What's needed is the listing below, repeated word for word with no pictures.
━━ TASK INPUT
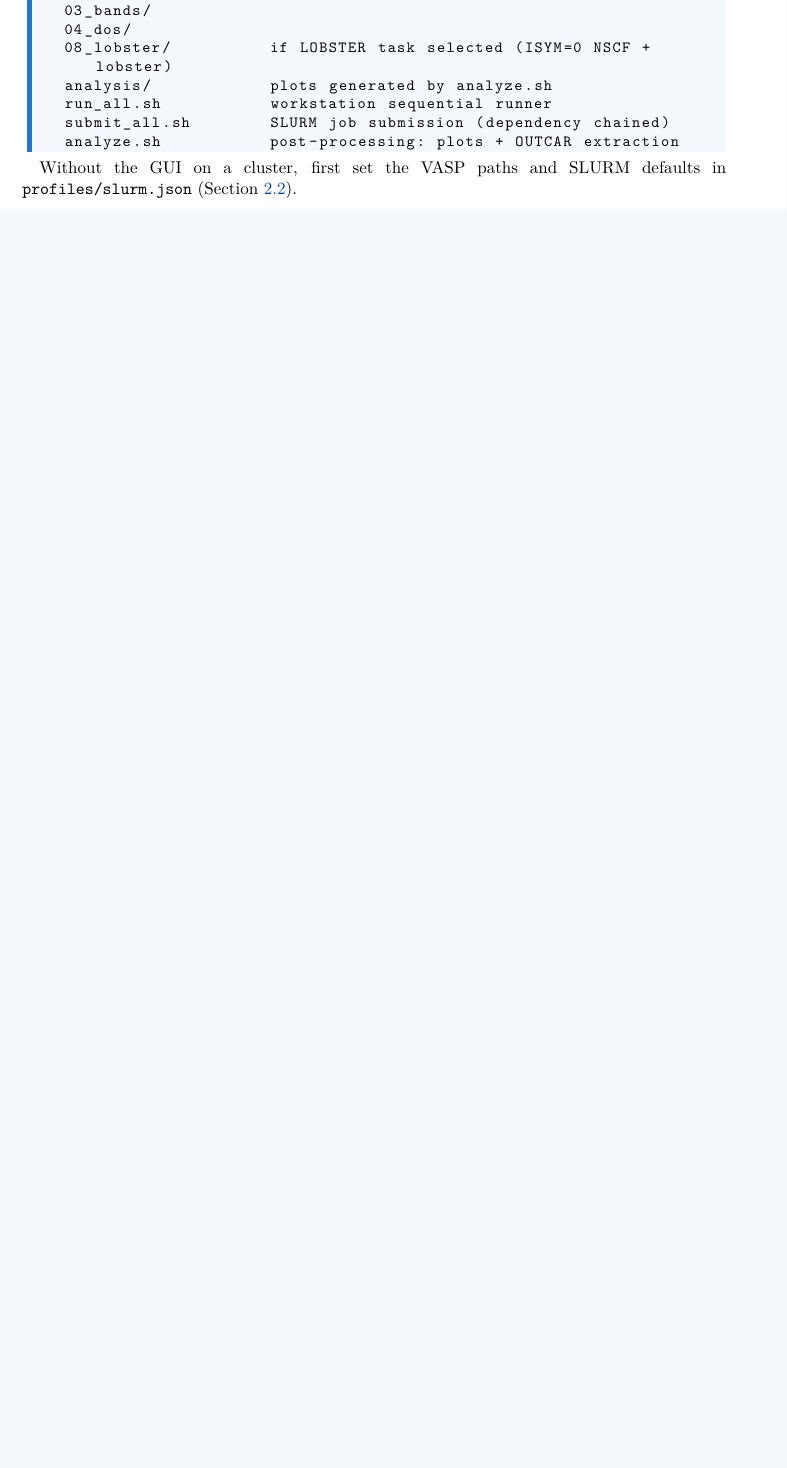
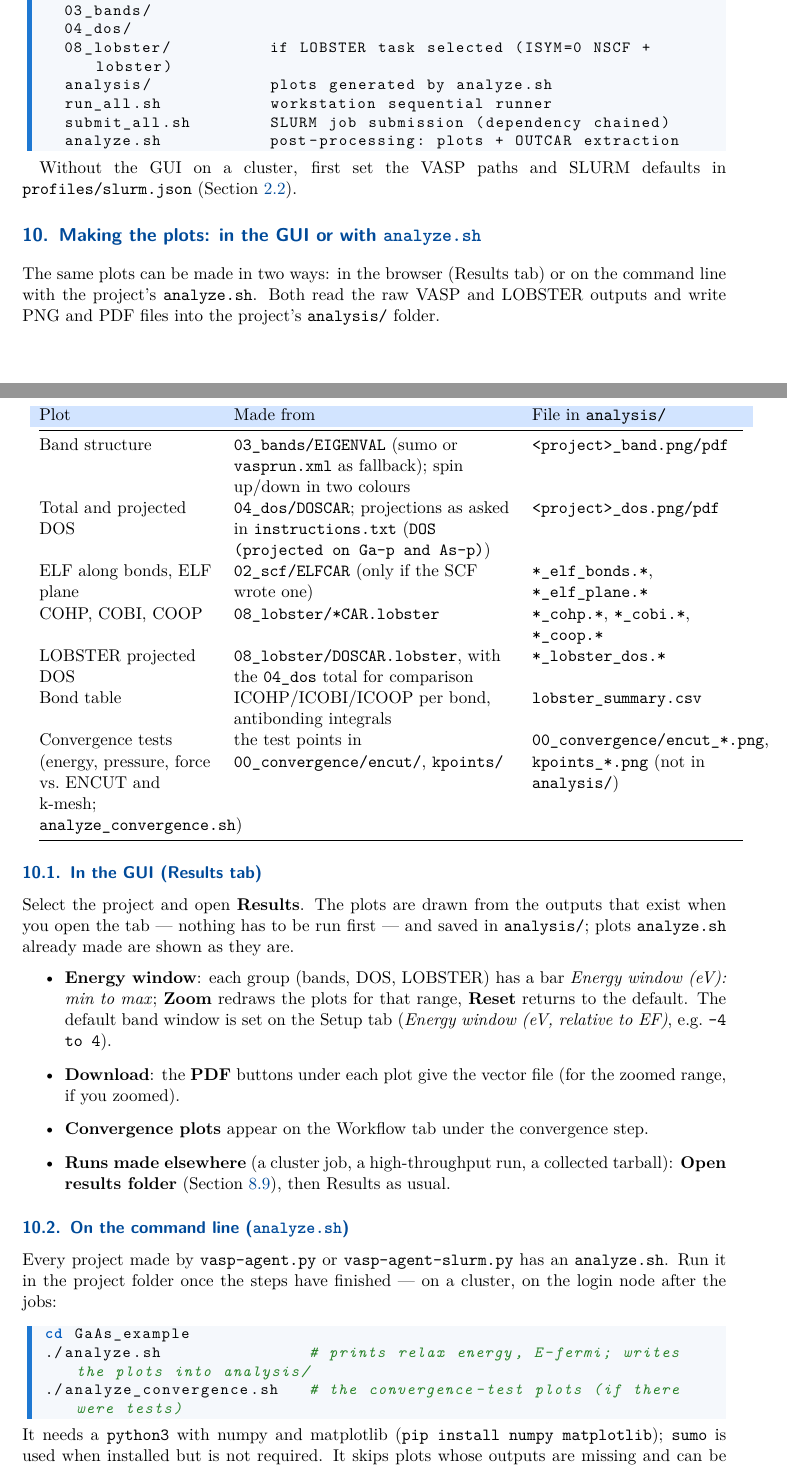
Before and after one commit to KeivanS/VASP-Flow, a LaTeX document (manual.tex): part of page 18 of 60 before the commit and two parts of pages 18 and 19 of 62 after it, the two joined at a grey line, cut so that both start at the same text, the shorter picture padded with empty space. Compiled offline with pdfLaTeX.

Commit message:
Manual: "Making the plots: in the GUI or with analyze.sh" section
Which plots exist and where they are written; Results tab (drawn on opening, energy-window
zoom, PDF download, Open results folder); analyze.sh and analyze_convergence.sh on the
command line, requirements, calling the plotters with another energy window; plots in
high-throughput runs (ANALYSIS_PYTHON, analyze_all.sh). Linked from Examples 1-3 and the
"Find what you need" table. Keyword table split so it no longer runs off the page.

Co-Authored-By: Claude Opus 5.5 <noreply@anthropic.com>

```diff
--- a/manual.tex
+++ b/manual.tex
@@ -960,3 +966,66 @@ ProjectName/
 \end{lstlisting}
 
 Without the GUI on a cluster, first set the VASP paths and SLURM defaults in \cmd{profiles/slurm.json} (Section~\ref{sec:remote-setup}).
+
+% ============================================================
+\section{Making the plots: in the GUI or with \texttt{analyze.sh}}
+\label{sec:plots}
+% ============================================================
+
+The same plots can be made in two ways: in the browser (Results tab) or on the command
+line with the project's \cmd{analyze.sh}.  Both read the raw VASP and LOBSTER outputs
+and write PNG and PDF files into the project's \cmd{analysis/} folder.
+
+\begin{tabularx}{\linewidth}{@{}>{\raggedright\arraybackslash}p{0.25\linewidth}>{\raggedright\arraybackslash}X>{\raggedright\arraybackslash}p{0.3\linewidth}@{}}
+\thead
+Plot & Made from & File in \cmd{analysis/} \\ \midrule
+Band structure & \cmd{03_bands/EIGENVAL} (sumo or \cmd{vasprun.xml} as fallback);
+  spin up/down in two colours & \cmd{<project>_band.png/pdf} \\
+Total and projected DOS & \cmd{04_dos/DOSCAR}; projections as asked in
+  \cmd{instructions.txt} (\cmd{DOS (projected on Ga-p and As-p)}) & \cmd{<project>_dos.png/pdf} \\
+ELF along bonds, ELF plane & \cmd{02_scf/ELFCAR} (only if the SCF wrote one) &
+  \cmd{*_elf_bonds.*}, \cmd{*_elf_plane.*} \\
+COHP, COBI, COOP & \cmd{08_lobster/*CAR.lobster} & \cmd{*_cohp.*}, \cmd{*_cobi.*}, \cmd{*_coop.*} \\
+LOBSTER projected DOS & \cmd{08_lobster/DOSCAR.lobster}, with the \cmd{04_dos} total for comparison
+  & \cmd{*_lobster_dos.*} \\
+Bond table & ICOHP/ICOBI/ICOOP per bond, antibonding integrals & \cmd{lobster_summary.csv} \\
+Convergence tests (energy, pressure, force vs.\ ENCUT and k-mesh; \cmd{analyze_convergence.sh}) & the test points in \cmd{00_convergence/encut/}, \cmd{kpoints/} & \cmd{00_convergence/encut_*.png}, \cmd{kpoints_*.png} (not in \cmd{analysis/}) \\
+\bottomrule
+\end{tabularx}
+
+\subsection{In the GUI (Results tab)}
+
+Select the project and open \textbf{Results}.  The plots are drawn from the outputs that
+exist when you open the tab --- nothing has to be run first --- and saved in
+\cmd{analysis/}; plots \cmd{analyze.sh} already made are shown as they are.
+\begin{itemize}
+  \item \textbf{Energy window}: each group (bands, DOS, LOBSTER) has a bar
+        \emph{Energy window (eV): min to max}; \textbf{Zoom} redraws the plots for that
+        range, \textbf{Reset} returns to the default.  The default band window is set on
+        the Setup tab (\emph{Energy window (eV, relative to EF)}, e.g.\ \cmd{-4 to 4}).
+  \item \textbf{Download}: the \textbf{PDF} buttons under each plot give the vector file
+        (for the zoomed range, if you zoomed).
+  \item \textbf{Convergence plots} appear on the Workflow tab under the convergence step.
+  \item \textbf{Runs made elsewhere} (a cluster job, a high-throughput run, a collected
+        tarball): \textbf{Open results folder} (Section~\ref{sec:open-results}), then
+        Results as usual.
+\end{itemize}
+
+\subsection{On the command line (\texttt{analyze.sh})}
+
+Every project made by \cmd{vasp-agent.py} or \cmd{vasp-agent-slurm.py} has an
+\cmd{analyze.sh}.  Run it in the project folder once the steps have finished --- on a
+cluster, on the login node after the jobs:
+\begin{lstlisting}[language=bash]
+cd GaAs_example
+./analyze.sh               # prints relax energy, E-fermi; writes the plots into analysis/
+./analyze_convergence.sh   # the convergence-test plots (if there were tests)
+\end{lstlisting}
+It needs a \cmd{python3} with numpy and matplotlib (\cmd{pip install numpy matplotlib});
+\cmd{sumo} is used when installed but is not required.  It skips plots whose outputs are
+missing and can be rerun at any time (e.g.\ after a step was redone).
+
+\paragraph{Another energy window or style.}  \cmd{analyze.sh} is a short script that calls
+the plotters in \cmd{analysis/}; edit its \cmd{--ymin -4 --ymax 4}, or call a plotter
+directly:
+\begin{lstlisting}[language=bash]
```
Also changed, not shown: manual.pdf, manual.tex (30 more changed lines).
━━━━
### REPLY TO THE TASK
Before and after one commit to KeivanS/VASP-Flow, a LaTeX document (manual.tex): part of page 18 of 60 before the commit and two parts of pages 18 and 19 of 62 after it, the two joined at a grey line, cut so that both start at the same text, the shorter picture padded with empty space. Compiled offline with pdfLaTeX.

Commit message:
Manual: "Making the plots: in the GUI or with analyze.sh" section
Which plots exist and where they are written; Results tab (drawn on opening, energy-window
zoom, PDF download, Open results folder); analyze.sh and analyze_convergence.sh on the
command line, requirements, calling the plotters with another energy window; plots in
high-throughput runs (ANALYSIS_PYTHON, analyze_all.sh). Linked from Examples 1-3 and the
"Find what you need" table. Keyword table split so it no longer runs off the page.

Co-Authored-By: Claude Opus 5.5 <noreply@anthropic.com>

```diff
--- a/manual.tex
+++ b/manual.tex
@@ -960,3 +966,66 @@ ProjectName/
 \end{lstlisting}
 
 Without the GUI on a cluster, first set the VASP paths and SLURM defaults in \cmd{profiles/slurm.json} (Section~\ref{sec:remote-setup}).
+
+% ============================================================
+\section{Making the plots: in the GUI or with \texttt{analyze.sh}}
+\label{sec:plots}
+% ============================================================
+
+The same plots can be made in two ways: in the browser (Results tab) or on the command
+line with the project's \cmd{analyze.sh}.  Both read the raw VASP and LOBSTER outputs
+and write PNG and PDF files into the project's \cmd{analysis/} folder.
+
+\begin{tabularx}{\linewidth}{@{}>{\raggedright\arraybackslash}p{0.25\linewidth}>{\raggedright\arraybackslash}X>{\raggedright\arraybackslash}p{0.3\linewidth}@{}}
+\thead
+Plot & Made from & File in \cmd{analysis/} \\ \midrule
+Band structure & \cmd{03_bands/EIGENVAL} (sumo or \cmd{vasprun.xml} as fallback);
+  spin up/down in two colours & \cmd{<project>_band.png/pdf} \\
+Total and projected DOS & \cmd{04_dos/DOSCAR}; projections as asked in
+  \cmd{instructions.txt} (\cmd{DOS (projected on Ga-p and As-p)}) & \cmd{<project>_dos.png/pdf} \\
+ELF along bonds, ELF plane & \cmd{02_scf/ELFCAR} (only if the SCF wrote one) &
+  \cmd{*_elf_bonds.*}, \cmd{*_elf_plane.*} \\
+COHP, COBI, COOP & \cmd{08_lobster/*CAR.lobster} & \cmd{*_cohp.*}, \cmd{*_cobi.*}, \cmd{*_coop.*} \\
+LOBSTER projected DOS & \cmd{08_lobster/DOSCAR.lobster}, with the \cmd{04_dos} total for comparison
+  & \cmd{*_lobster_dos.*} \\
+Bond table & ICOHP/ICOBI/ICOOP per bond, antibonding integrals & \cmd{lobster_summary.csv} \\
+Convergence tests (energy, pressure, force vs.\ ENCUT and k-mesh; \cmd{analyze_convergence.sh}) & the test points in \cmd{00_convergence/encut/}, \cmd{kpoints/} & \cmd{00_convergence/encut_*.png}, \cmd{kpoints_*.png} (not in \cmd{analysis/}) \\
+\bottomrule
+\end{tabularx}
+
+\subsection{In the GUI (Results tab)}
+
+Select the project and open \textbf{Results}.  The plots are drawn from the outputs that
+exist when you open the tab --- nothing has to be run first --- and saved in
+\cmd{analysis/}; plots \cmd{analyze.sh} already made are shown as they are.
+\begin{itemize}
+  \item \textbf{Energy window}: each group (bands, DOS, LOBSTER) has a bar
+        \emph{Energy window (eV): min to max}; \textbf{Zoom} redraws the plots for that
+        range, \textbf{Reset} returns to the default.  The default band window is set on
+        the Setup tab (\emph{Energy window (eV, relative to EF)}, e.g.\ \cmd{-4 to 4}).
+  \item \textbf{Download}: the \textbf{PDF} buttons under each plot give the vector file
+        (for the zoomed range, if you zoomed).
+  \item \textbf{Convergence plots} appear on the Workflow tab under the convergence step.
+  \item \textbf{Runs made elsewhere} (a cluster job, a high-throughput run, a collected
+        tarball): \textbf{Open results folder} (Section~\ref{sec:open-results}), then
+        Results as usual.
+\end{itemize}
+
+\subsection{On the command line (\texttt{analyze.sh})}
+
+Every project made by \cmd{vasp-agent.py} or \cmd{vasp-agent-slurm.py} has an
+\cmd{analyze.sh}.  Run it in the project folder once the steps have finished --- on a
+cluster, on the login node after the jobs:
+\begin{lstlisting}[language=bash]
+cd GaAs_example
+./analyze.sh               # prints relax energy, E-fermi; writes the plots into analysis/
+./analyze_convergence.sh   # the convergence-test plots (if there were tests)
+\end{lstlisting}
+It needs a \cmd{python3} with numpy and matplotlib (\cmd{pip install numpy matplotlib});
+\cmd{sumo} is used when installed but is not required.  It skips plots whose outputs are
+missing and can be rerun at any time (e.g.\ after a step was redone).
+
+\paragraph{Another energy window or style.}  \cmd{analyze.sh} is a short script that calls
+the plotters in \cmd{analysis/}; edit its \cmd{--ymin -4 --ymax 4}, or call a plotter
+directly:
+\begin{lstlisting}[language=bash]
```
Also changed, not shown: manual.pdf, manual.tex (30 more changed lines).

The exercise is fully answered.